We live in a digital age where threats have morphed from outside physical threats to cyber ones. Cyber threats have the capacity to create chaos and decimate lives with little more than the push of a button. Technology is both thrilling and horrifying, more so the latter when it comes to cyber threats both internal and abroad.
Inside one of the United States’ primary cybersecurity facilities, the Idaho National Laboratory, is a room known as the “Dark Side,” where 50 workers keep the lights low and dim the brightness on their monitors to focus on cyber research and development. Questions about the facility remain unanswered, and photos taken by outsiders are not allowed. What we do know is that this facility is desperately trying to catch up with threats organized by hackers to systems that operate energy pipelines, nuclear power plants, drinking water systems, and hydroelectric projects across the country. Hackers can open valves, cut power, or manipulate traffic lights which can have tremendous consequences.
“This is no joke—there are vulnerabilities out there,” Scott Cramer, director of the lab’s cybersecurity program says. “We’re pretty much in reaction mode right now.” Currently, specialists are focused on “bolting on” cybersecurity protections to decades-old infrastructure control systems amongst fears that malicious entities may have already infiltrated them.
Known as the nation’s primary lab for nuclear research, the Idaho National Laboratory has expanded its expertise over the past decade where its cybersecurity work has placed it amid the cutting edge security facilities in existence. And, it is still expanding.

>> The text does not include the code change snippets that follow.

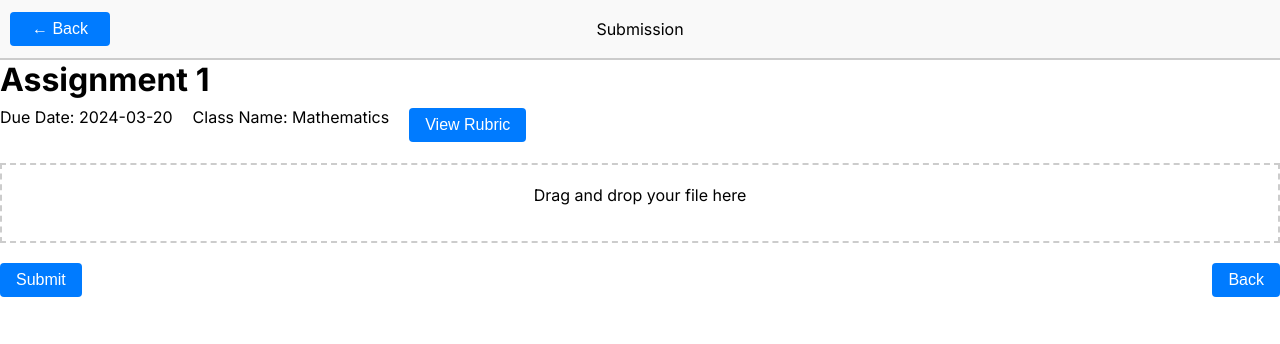
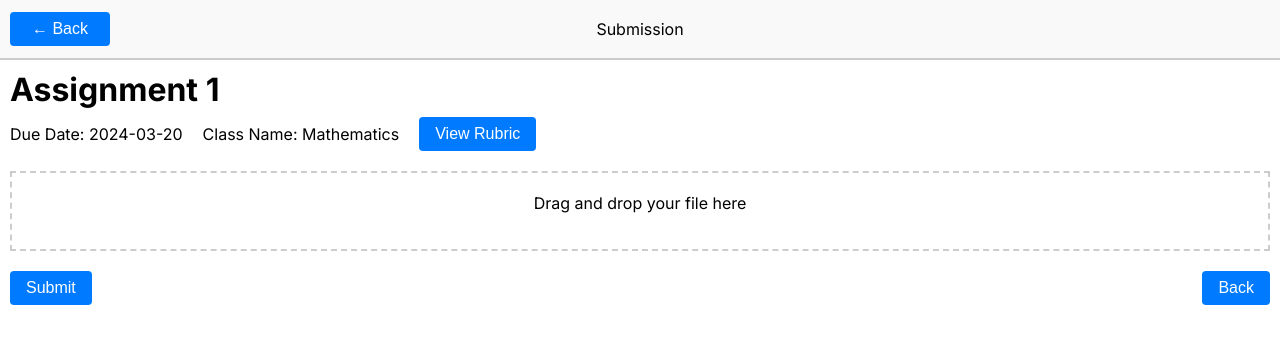
Before and after one commit to Flying-Kimbo/c302p3, a Next.js app: page /student/assignments/submission in a window 1280 px wide. Shown: the top 344 px of the page. Built offline with nearby package versions, Linux system fonts and the light colour scheme.

Commit message:
Added some position styling to student submission page.

```diff
--- a/src/app/student/assignments/submission/page.module.css
+++ b/src/app/student/assignments/submission/page.module.css
@@ -1,3 +1,7 @@
+.container {
+  padding: 10px;
+}
+
 .header {
   margin-bottom: 20px;
 }
@@ -7,7 +11,7 @@
   align-items: center;
 }
 
-.submissionInfo p {
+.submissionInfo .infoContainer {
   margin-right: 20px;
 }
 
@@ -21,7 +25,14 @@
 .submittedAssignment {
   display: flex;
   flex-direction: column;
+  align-items: center;
   gap: 10px;
+  margin: 10px;
+}
+
+.submittedAssignment img {
+  max-width: 100%;
+  height: auto;
 }
 
 .buttons {
--- a/src/app/student/assignments/submission/page.tsx
+++ b/src/app/student/assignments/submission/page.tsx
@@ -35,12 +35,12 @@ const SubmitAssignment = () => {
   };
 
   return (
-    <div>
+    <div className={styles.container}>
       <div className={styles.header}>
         <h1>{assignment.name}</h1>
         <div className={styles.submissionInfo}>
-          <p>Due Date: {assignment.dueDate}</p>
-          <p>Class Name: {assignment.className}</p>
+          <div className={styles.infoContainer}>Due Date: {assignment.dueDate}</div>
+          <div className={styles.infoContainer}>Class Name: {assignment.className}</div>
           <button onClick={() => window.open(assignment.rubricUrl, '_blank')}>View Rubric</button>
         </div>
       </div>
```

A new 80,000-sq. ft. building called the Cybercore Integration Center, at a cost of approximately $85 million is expected to be completed next fall. The center will consist of 20 laboratories and 200 professionals. An additional 67,000-sq. ft. building named the Collaborative Computing Center will be home to one of the nation’s most powerful supercomputers.
The lab is focused on what is known as critical infrastructure control systems, as opposed to cybersecurity systems intended to protect information, such as health records or banking. Employees of the lab work tirelessly to prevent threats similar to one that occurred in 2013. According to the Justice Department, “Seven Iranian hackers working at the behest of the Iranian government gained access to the controls of a dam in the suburbs of New York City.” The hackers were trying to remotely access the dam’s gate, but it had been disconnected for maintenance. Prosecutors, in an indictment made public in 2016, called it a “frightening new frontier in cybercrime.” Even more frightening is the fact that those hackers remain wanted by the FBI.

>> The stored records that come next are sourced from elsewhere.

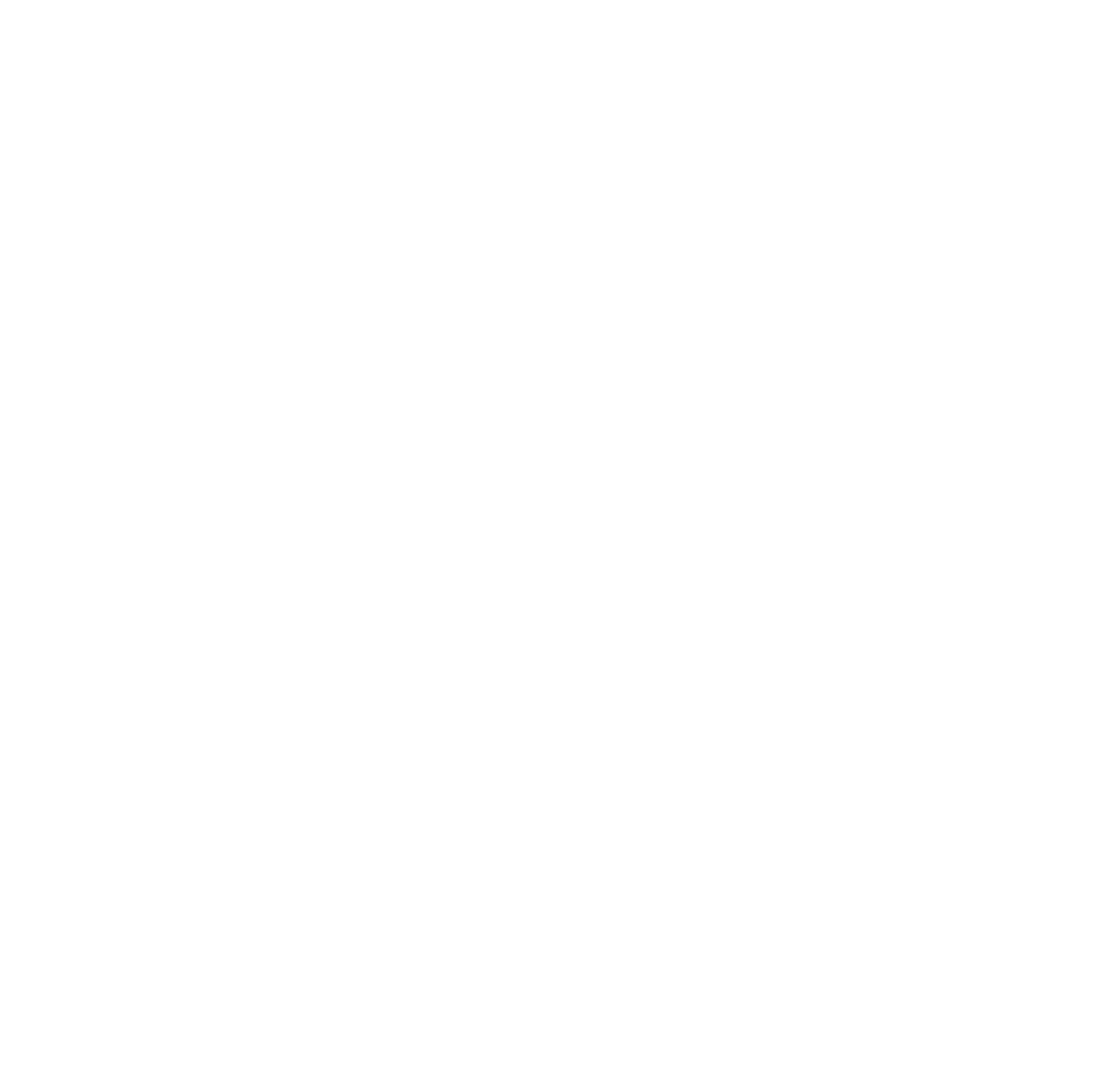
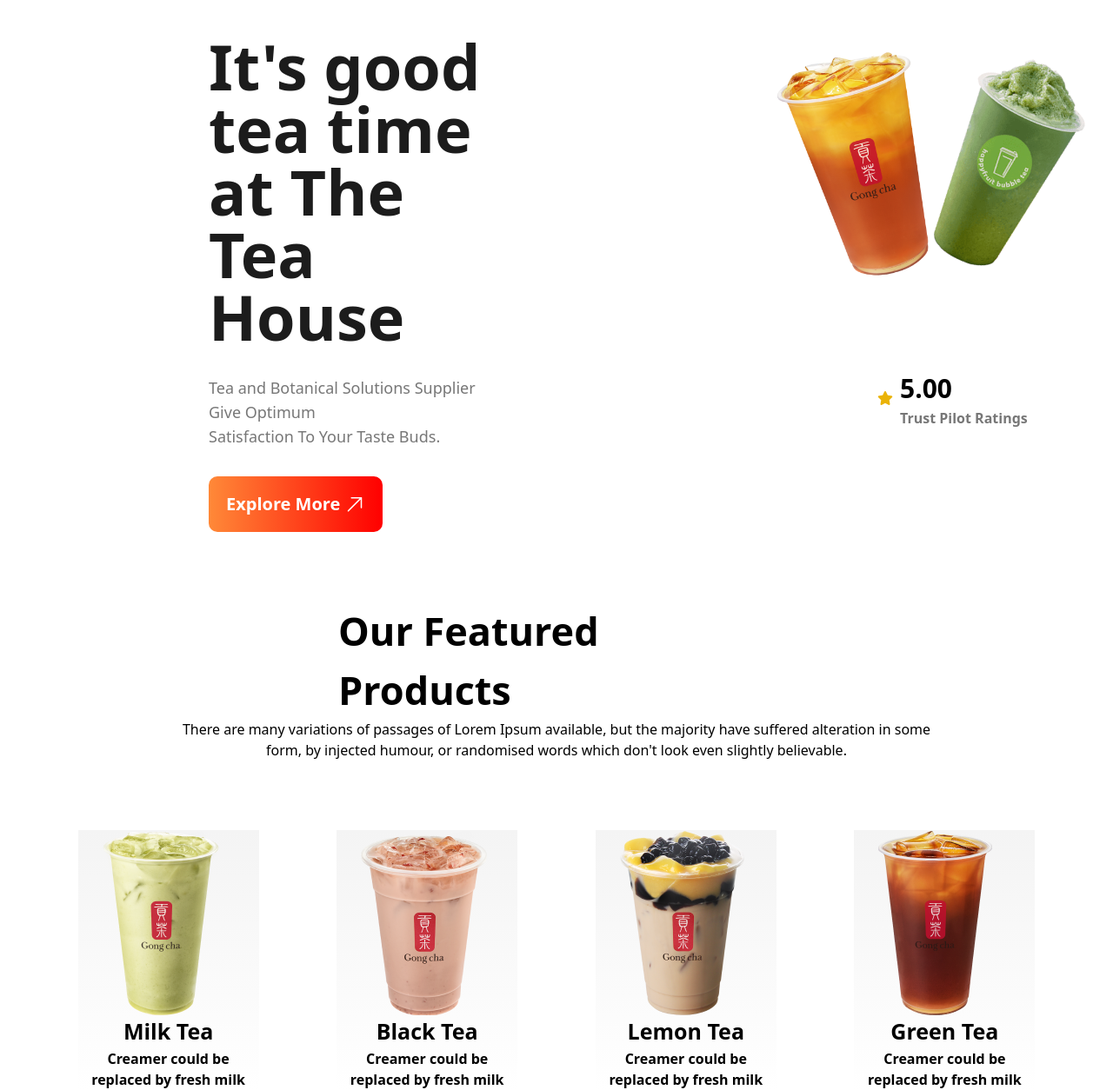
Before and after one commit to ahsanadip7/tea-house-with-tailwind, a plain HTML site: page index.html in a window 1280 px wide. Shown: the whole page at 87% size. Before the commit the page ends 800 px from the top, so only its background shows below. Drawn offline with nearby package versions, Linux system fonts and the light colour scheme.

Commit message:
header+body1st

```diff
--- a/index.html
+++ b/index.html
@@ -4,37 +4,98 @@
     <meta charset="UTF-8">
     <meta name="viewport" content="width=device-width, initial-scale=1.0">
     <title>tea_house</title>
-    <script src="https://cdn.tailwindcss.com"></script>
+   <!-- font -->
     <link rel="preconnect" href="https://fonts.googleapis.com">
 <link rel="preconnect" href="https://fonts.gstatic.com" crossorigin>
 <link href="https://fonts.googleapis.com/css2?family=Manrope:wght@200..800&display=swap" rel="stylesheet">
+
+<!-- font awesome -->
 <script src="https://kit.fontawesome.com/de7c6d4bd4.js" crossorigin="anonymous"></script>
-<style>
-  .manrope-font {
-  font-family: "Manrope", sans-serif;
-  font-optical-sizing: auto;
-  font-style: normal;
-}
 
-</style>
+<!-- tailwind -->
+<script src="https://cdn.tailwindcss.com"></script>
+
+<script>
+    tailwind.config = {
+      theme: {
+        extend: {
+          colors: {
+            clifford: '#da373d',
+          }
+        }
+      }
+    }
+  </script>
+
 </head>
 
 
-<body class="manrope-font">
+<body>
 
-    <header>
-        <!-- banner container -->
-         <div>
+<header>
+           <div class="lg:flex gap-x-80 lg:ml-60 mt-10">
             <div>
-                <h1 class=""></h1>
-                <p></p>
-                <button></button>
+                <h1 class="font-extrabold text-7xl text-[#1C1C1C] mb-8">
+                    It's good
+                    <br>
+                    tea time at The
+                    <br>
+                    Tea House
+                </h1>
+                <p class="font-medium text-lg mb-8 text-[#777777]">Tea and Botanical Solutions Supplier Give Optimum
+                    <br>
+                Satisfaction To Your Taste Buds.</p>
+                <button class="flex items-center gap-x-2 bg-gradient-to-r from-[#FF8938] to-[#FF0000] text-[#FFFFFF] py-4 px-5 rounded-[10px] font-bold text-xl h-16 w-[200px]">
+                   <h1> Explore More</h1>
+                   <img src="images/arrow.png" alt="">
+                </button>
+            </div>
+
+            <div class="relative w-[655px] h-[498px]">
+
+                <img src="images/banner.png" alt="">
+
+                    <div class="flex absolute items-center bg-white justify-center gap-x-2 w-64 h-24 left-20 bottom-8">
+                        <i class="fa-solid fa-star text-yellow-500"></i>
+                     <div>
+                        <h1 class="font-extrabold text-[30px]">5.00</h1>
+                        <p class="font-semibold text-[#777777]">Trust Pilot Ratings</p>
+                     </div>
+                </div>
             </div>
          </div>
 
     </header>
 
     <main>
+
+      <div class="lg:grid lg:justify-center mt-20">
+        <h1 class="font-extrabold text-[45px] w-[502px] mx-auto">Our Featured Products</h1>
+        <p class="font-medium text-[16px] w-[900px]  lg:text-center">There are many variations of passages of Lorem Ipsum available, but the majority have suffered alteration in some form, by injected humour, or randomised words which don't look even slightly believable. </p>
+      </div>
+
+      <div class="lg:flex justify-evenly mt-20 sm:grid justify-center">
+        <div class="bg-gradient-to-b from-[#F4F4F4] to-[#f4f4f400]">
+          <img class="ml-7" src="images/tea-1.png" alt="">
+          <h1 class="font-extrabold text-[25px] text-center w-[208px]">Milk Tea</h1>
+          <p class="font-semibold text-[16px] text-center w-[208px]">Creamer could be replaced by fresh milk</p>
+        </div>
+        <div class="bg-gradient-to-b from-[#F4F4F4] to-[#f4f4f400]">
+          <img class="ml-7" src="images/tea-2.png" alt="">
+          <h1 class="font-extrabold text-[25px] text-center w-[208px]">Black Tea</h1>
+          <p class="font-semibold text-[16px] text-center w-[208px]">Creamer could be replaced by fresh milk</p>
+        </div>
+        <div class="bg-gradient-to-b from-[#F4F4F4] to-[#f4f4f400]">
+          <img class="ml-7" src="images/tea-3.png" alt="">
+          <h1 class="font-extrabold text-[25px] text-center w-[208px]">Lemon Tea</h1>
+          <p class="font-semibold text-[16px] text-center w-[208px]">Creamer could be replaced by fresh milk</p>
+        </div>
+        <div class="bg-gradient-to-b from-[#F4F4F4] to-[#f4f4f400]">
+          <img class="ml-7" src="images/tea-4.png" alt="">
+          <h1 class="font-extrabold text-[25px] text-center w-[208px]">Green Tea</h1>
+          <p class="font-semibold text-[16px] text-center w-[208px]">Creamer could be replaced by fresh milk</p>
+        </div>
+      </div>
 
     </main>
 
```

The Dark Side room is located in one of the multiple buildings within Idaho Falls that play host to the labs cybercore, a division within National and Homeland Security. “That workforce is a unique culture with brilliant minds,” says Cramer. There is also an electronics lab where computers are dismantled and later examined as well as a car-sized computer that aids in testing security systems for Western utilities, including Idaho Power, which serves an estimated 1.2 million people in southern Idaho and eastern Oregon.
The Idaho National Laboratory continues to look toward the future by recruiting students and veering them toward cybersecurity careers. Hackers from foreign entities and nation states attempt to breach the systems security, even if they have no intention of harming or stealing information. Darren Stephens, a cyber-researcher at the lab, says “Those are the kids we’re looking for.” The only way to beat a hacker is to be equally genius at hacking and cybersecurity protocols.
Recently, the lab held a contest among college students that involved Idaho universities and other national labs and colleges where workers in the lab’s Dark Side attempted to hack into systems the students tried to defend. Not only is it a competition, but it gives the lab an idea of the next generation of cybersecurity workers. As cybersecurity continues to grow both in need and as an industry, more workers will be needed to fill those positions.
Cramer says, “Universities don’t even have curriculums to train future cybersecurity workers. The problem is so new and challenging that we don’t have the workforce right now to challenge the problem efficiently. We’re in a bit of a scramble mode to help get caught up and train folks to get our arms around a big national challenge.”
While technology continues to expand to new heights, cybersecurity is right behind it, growing to meet the new threats that hover just behind the screen.